Front-end code change data
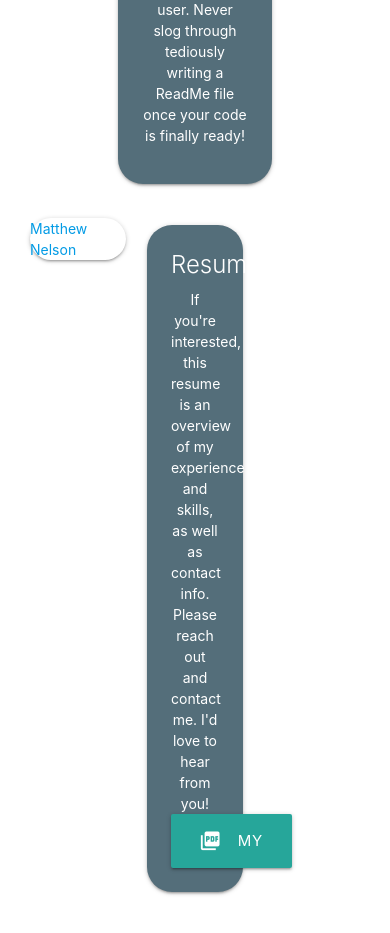
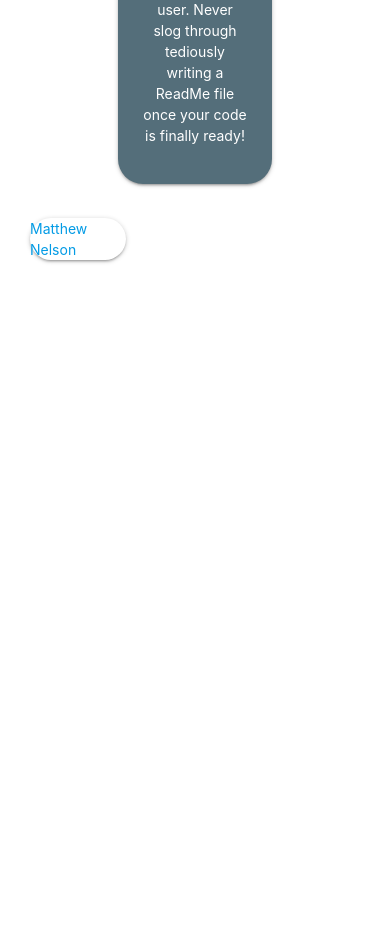
Before and after one commit to mnelson86/matt-nelson, a plain HTML site: page index.html in a window 390 px wide. Shown: the part 4003-4936 px from the top of the page. After the commit the page ends 4303 px from the top, so only its background shows below. Drawn offline with nearby package versions, Linux system fonts and the light colour scheme.

Commit message:
Added hide-on-small-only to resume card. You don't get to see my resume on mobile

```diff
--- a/index.html
+++ b/index.html
@@ -127,7 +127,7 @@
             <div class= "col s4">
               <div id= "linkedIn" class="LI-profile-badge z-depth-1"  data-version="v1" data-size="medium" data-locale="en_US" data-type="vertical" data-theme="light" data-vanity="matthew-nelson-32b5051b0"><a class="LI-simple-link" href='https://www.linkedin.com/in/matthew-nelson-32b5051b0?trk=profile-badge'>Matthew Nelson</a></div>            </div>
             <div class= "col s4">
-              <div id= "resumePdf" class= "card blue-grey darken-1 z-depth-1">
+              <div id= "resumePdf" class= "card blue-grey darken-1 z-depth-1 hide-on-small-only">
                 <div class="card-content white-text">
                   <span class="card-title">Resume</span>
                   <p>If you're interested, this resume is an overview of my experience and skills, as well as contact info. Please reach out and contact me. I'd love to hear from you!</p>
```
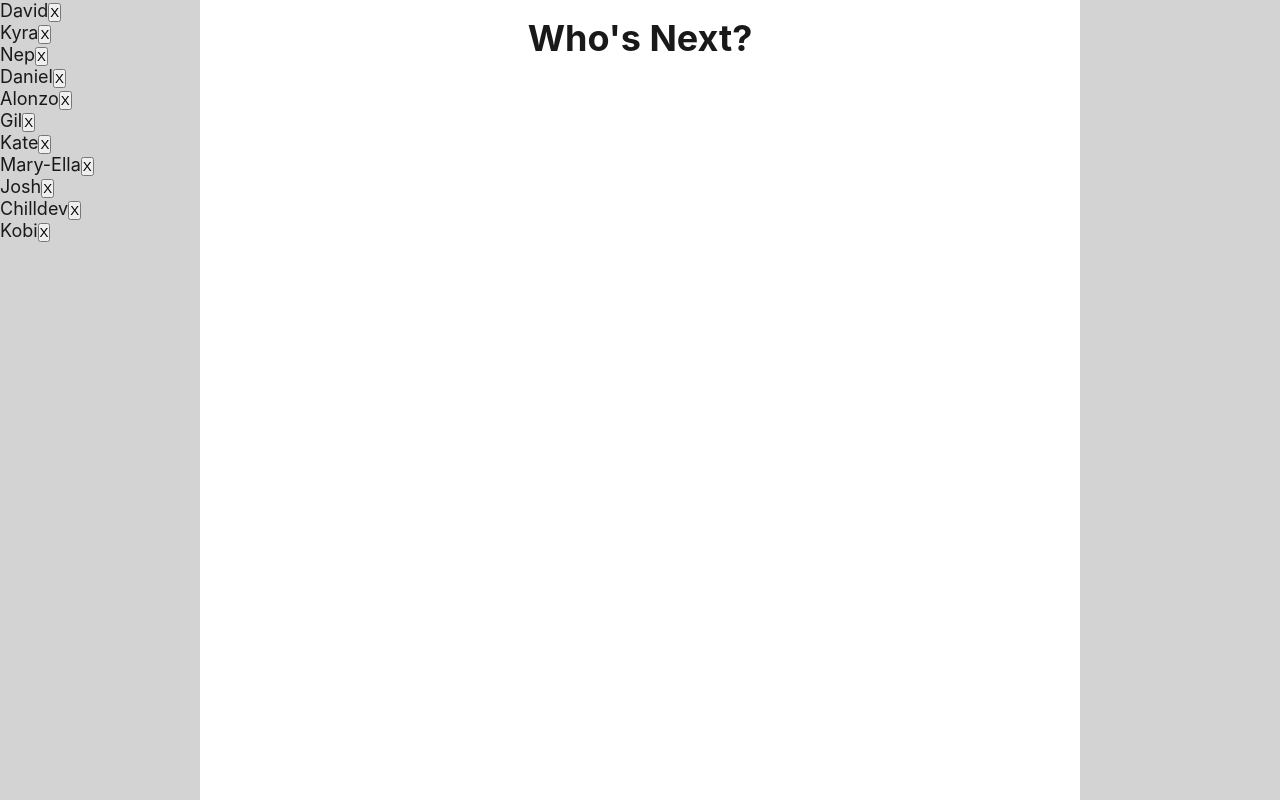
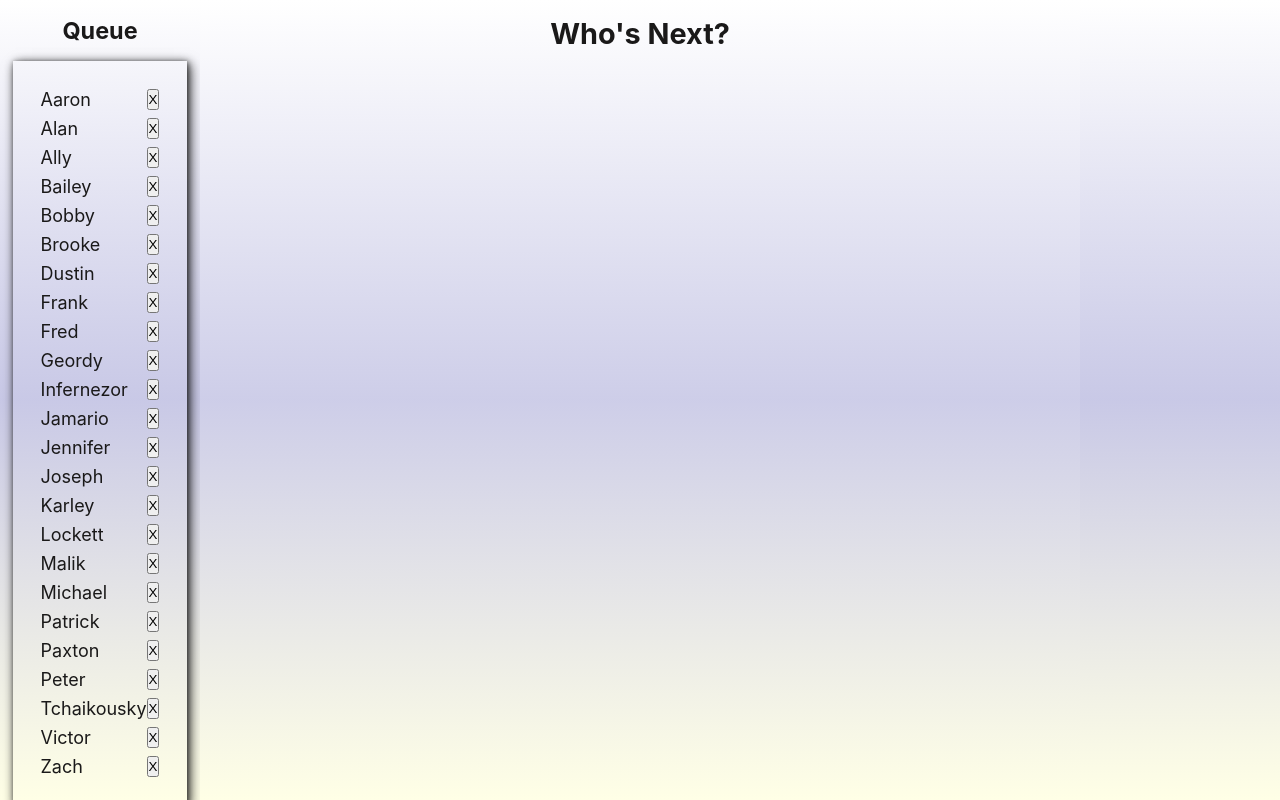
Before and after one commit to Da-Colon/random-picker, a React (Create React App) app: page / in a window 1280 px wide. Built offline with nearby package versions, Linux system fonts and the light colour scheme.

Commit message:
added styling for background and lists

```diff
--- a/src/App.js
+++ b/src/App.js
@@ -1,5 +1,5 @@
 import React, {useState, useEffect} from 'react'
-import classData from './Data/Dummy.data.json'
+import classData from './Data/jan2020Class.data.json'
 
 //Import Components
 import Header from "./Components/Header";
--- a/src/Components/ClassList.jsx
+++ b/src/Components/ClassList.jsx
@@ -1,18 +1,23 @@
 import React, {useState, useEffect} from 'react'
 import classData from '../Data/Dummy.data.json'
+import { Ol, ListTitles, Li } from './Styles/Fonts.jsx'
 
 export default function ClassList(props) {
 
 
   return (
-    <ul>
+    <>
+      <ListTitles>Queue</ListTitles>
+    <Ol>
       {props.students.map((student, index) =>
       (
-        <li key={student.id}>{student.name}
+        <>
+        <Li key={student.id}>{student.name}
         <button onClick={() => props.removeStudent(index)}>X</button>
-        </li>
+        </Li>
+        </>
       ))}
-    </ul>
-
+    </Ol>
+      </>
   )
 }
--- a/src/Components/Styles/Containers.jsx
+++ b/src/Components/Styles/Containers.jsx
@@ -3,6 +3,7 @@ import styled from "styled-components";
 export const AppWrapper = styled.div`
   height: 100vh;
   width: 100%;
+  background: linear-gradient(rgba(255,255,255, 0.8), rgba(200, 200,230, 0.9), rgba(255,255,230, 1));
 `;
 
 export const LeftSideBar = styled.div`
@@ -14,13 +15,12 @@ export const LeftSideBar = styled.div`
   overflow-y: scroll;
   top: 0;
   width: 200px;
+  background: linear-gradient(rgba(255,255,255, 0.8), rgba(200, 200,230, 0.9), rgba(255,255,230, 1));
 
   @media (max-width: 768px) {
     display: none;
   }
 
-  // Delete
-  background-color: lightgrey;
 `;
 
 export const RightSideBar = styled.div`
@@ -32,13 +32,11 @@ export const RightSideBar = styled.div`
   right: 0;
   top: 0;
   width: 200px;
+  background: linear-gradient(rgba(255,255,255, 0.8), rgba(200, 200,230, 0.9), rgba(255,255,230, 1));
 
   @media (max-width: 768px) {
     display: none;
   }
-
-  // Delete
-  background-color: lightgrey;
 `;
 
 export const TopBar = styled.div`
--- a/src/Components/Styles/Fonts.jsx
+++ b/src/Components/Styles/Fonts.jsx
@@ -3,4 +3,22 @@ import styled from 'styled-components'
 export const PageTitle = styled.h1`
   text-align: center;
   padding-top: 16px;
+  font-size: 1.6rem;
 `
+
+export const ListTitles = styled.h2`
+  text-align: center;
+  padding: 16px;
+  font-size: 1.3rem;
+`
+
+export const Ol = styled.ol`
+  margin: 0 auto;
+  padding: 24px;
+  box-shadow: 1px 1px 5px rgba(0,0,0,0.5), 2px 2px 10px rgba(0,0,0,0.5), 3px 4px 12px rgba(0,0,0,0.5)
+`
+export const Li = styled.li`
+  display: flex;
+  justify-content: space-between;
+  padding: 4px;
+`
```
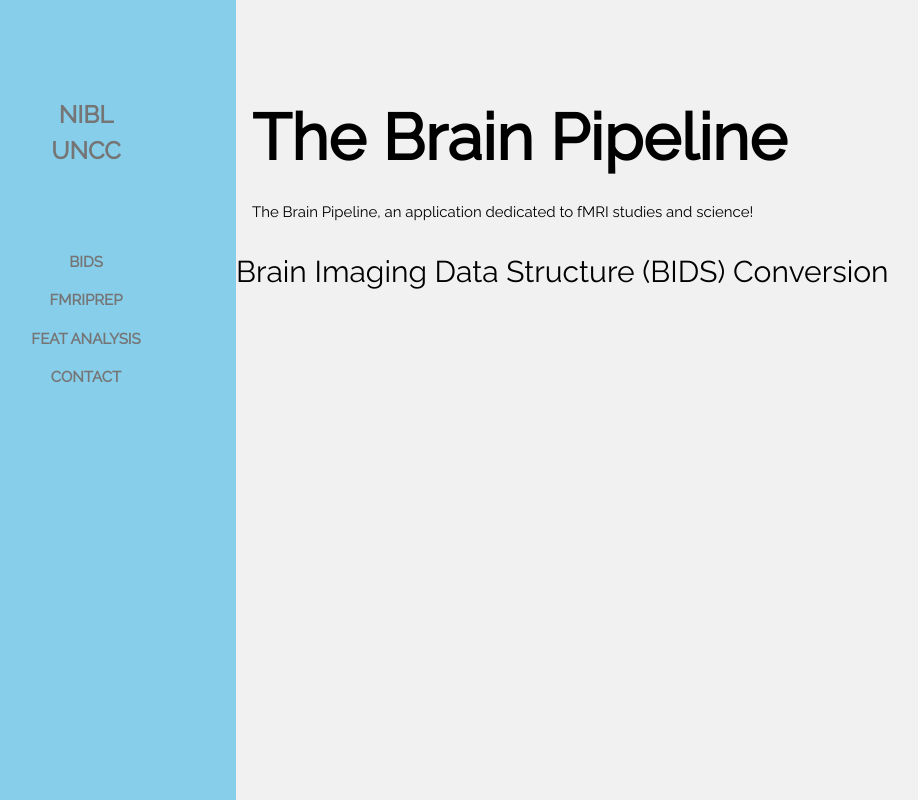
After one commit to NikkiBytes/Applications, a Django app: page /convertbids/ in a window 1280 px wide. The commit adds this page. Shown: the whole page, without its empty margins (64-982 px from the left). Run offline with Django 3.2, Linux system fonts and the light colour scheme.

Commit message:
added urls and views

```diff
--- /dev/null
+++ b/BIDSapp/mysite/myapp/templates/BIDS_view.html
@@ -0,0 +1,6 @@
+
+{% extends 'base.html' %}
+
+{% block content %}
+<h2>Brain Imaging Data Structure (BIDS) Conversion </h2>
+{% endblock %}
--- a/BIDSapp/mysite/myapp/templates/base.html
+++ b/BIDSapp/mysite/myapp/templates/base.html
@@ -16,9 +16,10 @@ body,h1,h2,h3,h4,h5 {font-family: "Raleway", sans-serif}
 <nav class="w3-sidebar w3-bar-block w3-light-blue w3-animate-left w3-text-grey w3-collapse w3-top w3-center" style="z-index:3;width:300px;font-weight:bold" id="mySidebar"><br>
   <h3 class="w3-padding-64 w3-center"><b>NIBL<br>UNCC</b></h3>
   <a href="javascript:void(0)" onclick="w3_close()" class="w3-bar-item w3-button w3-padding w3-hide-large">CLOSE</a>
-  <a href="#bids" onclick="w3_close()" class="w3-bar-item w3-button">BIDS</a>
-  <a href="#fmriprep" onclick="w3_close()" class="w3-bar-item w3-button">FMRIPREP</a>
-  <a href="#contact" onclick="w3_close()" class="w3-bar-item w3-button">CONTACT</a>
+  <a href="/convertbids" onclick="w3_close()" class="w3-bar-item w3-button">BIDS</a>
+  <a href="/runfmriprep" onclick="w3_close()" class="w3-bar-item w3-button">FMRIPREP</a>
+  <a href="/featureanalysis" onclick="w3_close()" class="w3-bar-item w3-button">FEAT ANALYSIS</a>
+  <a href="/contact" onclick="w3_close()" class="w3-bar-item w3-button">CONTACT</a>
 </nav>
 
 <!-- Top menu on small screens -->
@@ -46,10 +47,6 @@ body,h1,h2,h3,h4,h5 {font-family: "Raleway", sans-serif}
 
 <body>
 
-
-
-
-
 {% block content %}
 {% endblock %}
 
--- /dev/null
+++ b/BIDSapp/mysite/myapp/templates/feat_analysis_view.html
@@ -0,0 +1,6 @@
+
+{% extends 'base.html' %}
+
+{% block content %}
+<h2>Run Feature Analysis on your Data</h2>
+{% endblock %}
--- /dev/null
+++ b/BIDSapp/mysite/myapp/templates/fmriprep_view.html
@@ -0,0 +1,6 @@
+
+{% extends 'base.html' %}
+
+{% block content %}
+<h2>Run fMRIPREP on your Data</h2>
+{% endblock %}
--- a/BIDSapp/mysite/myapp/urls.py
+++ b/BIDSapp/mysite/myapp/urls.py
@@ -1,11 +1,13 @@
 from django.urls import path
 from . import views
-from myapp.views import HomeView, BIDSView, OsirixView
+from myapp.views import HomeView, BIDSView, fMRIView, FeatView
 
 app_name= 'myapp'
 urlpatterns = [
     path('',  HomeView.as_view(), name='index'),
-    path('bidsconversion/', BIDSView.as_view(),  name="bids"),
-    path('osirixscrape/', OsirixView.as_view(), name="osirix"),
+    path('convertbids/', BIDSView.as_view(),  name="bids"),
+    path('runfmriprep/', fMRIView.as_view(), name="fmriprep"),
+    path('featureanalysis/', FeatView.as_view(), name="featanalysis"),
+    #path('osirixscrape/', OsirixView.as_view(), name="osirix"),
     #path("data/", DataView.as_view()),
 ]
--- a/BIDSapp/mysite/myapp/views.py
+++ b/BIDSapp/mysite/myapp/views.py
@@ -11,9 +11,14 @@ from django.urls import reverse_lazy
 class HomeView(TemplateView):
     template_name = 'base.html'
 
+class FeatView(TemplateView):
+    template_name = "feat_analysis_view.html"
+
+class fMRIView(TemplateView):
+    template_name = 'fmriprep_view.html'
 
 class BIDSView(TemplateView):
-    template_name = 'datapage.html'
+    template_name = 'BIDS_view.html'
    # form_class = BIDSForm
    # success_url = reverse_lazy('bidsconversion')
     model = BIDSModel
```
Also changed, not shown: BIDSapp/mysite/myapp/templates/save4_later.html (renamed from BIDSapp/mysite/save4_later.html), 1 other file.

Task objective: Filter the preceding entries down to the lines with "small".

Exercise output:
Added hide-on-small-only to resume card. You don't get to see my resume on mobile
+              <div id= "resumePdf" class= "card blue-grey darken-1 z-depth-1 hide-on-small-only">
 <!-- Top menu on small screens -->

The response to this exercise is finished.